[Records drawn from a dataset]
[Start of section]
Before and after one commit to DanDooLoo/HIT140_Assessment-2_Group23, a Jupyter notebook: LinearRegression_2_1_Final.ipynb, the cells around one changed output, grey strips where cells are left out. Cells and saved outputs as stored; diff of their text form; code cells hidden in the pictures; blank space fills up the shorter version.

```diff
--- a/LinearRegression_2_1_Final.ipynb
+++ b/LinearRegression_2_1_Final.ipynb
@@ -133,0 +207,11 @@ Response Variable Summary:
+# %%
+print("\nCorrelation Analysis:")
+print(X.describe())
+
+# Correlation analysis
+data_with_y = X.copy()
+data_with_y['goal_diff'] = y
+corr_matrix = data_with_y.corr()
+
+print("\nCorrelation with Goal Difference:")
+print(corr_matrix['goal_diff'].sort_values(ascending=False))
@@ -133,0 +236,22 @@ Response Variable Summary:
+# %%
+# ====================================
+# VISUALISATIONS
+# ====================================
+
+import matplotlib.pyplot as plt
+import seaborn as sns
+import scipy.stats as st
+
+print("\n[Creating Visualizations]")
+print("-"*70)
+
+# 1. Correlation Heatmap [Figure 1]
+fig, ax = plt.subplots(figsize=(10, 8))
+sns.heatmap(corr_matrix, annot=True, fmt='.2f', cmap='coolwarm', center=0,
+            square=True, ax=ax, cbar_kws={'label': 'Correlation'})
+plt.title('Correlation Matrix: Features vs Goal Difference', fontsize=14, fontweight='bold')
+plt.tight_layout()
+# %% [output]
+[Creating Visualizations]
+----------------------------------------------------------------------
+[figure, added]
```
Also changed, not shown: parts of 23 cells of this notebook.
[End of section]
Reproduce all the entries verbatim, leaving nothing out.

Before and after one commit to DanDooLoo/HIT140_Assessment-2_Group23, a Jupyter notebook: LinearRegression_2_1_Final.ipynb, the cells around one changed output, grey strips where cells are left out. Cells and saved outputs as stored; diff of their text form; code cells hidden in the pictures; blank space fills up the shorter version.

```diff
--- a/LinearRegression_2_1_Final.ipynb
+++ b/LinearRegression_2_1_Final.ipynb
@@ -133,0 +207,11 @@ Response Variable Summary:
+# %%
+print("\nCorrelation Analysis:")
+print(X.describe())
+
+# Correlation analysis
+data_with_y = X.copy()
+data_with_y['goal_diff'] = y
+corr_matrix = data_with_y.corr()
+
+print("\nCorrelation with Goal Difference:")
+print(corr_matrix['goal_diff'].sort_values(ascending=False))
@@ -133,0 +236,22 @@ Response Variable Summary:
+# %%
+# ====================================
+# VISUALISATIONS
+# ====================================
+
+import matplotlib.pyplot as plt
+import seaborn as sns
+import scipy.stats as st
+
+print("\n[Creating Visualizations]")
+print("-"*70)
+
+# 1. Correlation Heatmap [Figure 1]
+fig, ax = plt.subplots(figsize=(10, 8))
+sns.heatmap(corr_matrix, annot=True, fmt='.2f', cmap='coolwarm', center=0,
+            square=True, ax=ax, cbar_kws={'label': 'Correlation'})
+plt.title('Correlation Matrix: Features vs Goal Difference', fontsize=14, fontweight='bold')
+plt.tight_layout()
+# %% [output]
+[Creating Visualizations]
+----------------------------------------------------------------------
+[figure, added]
```
Also changed, not shown: parts of 23 cells of this notebook.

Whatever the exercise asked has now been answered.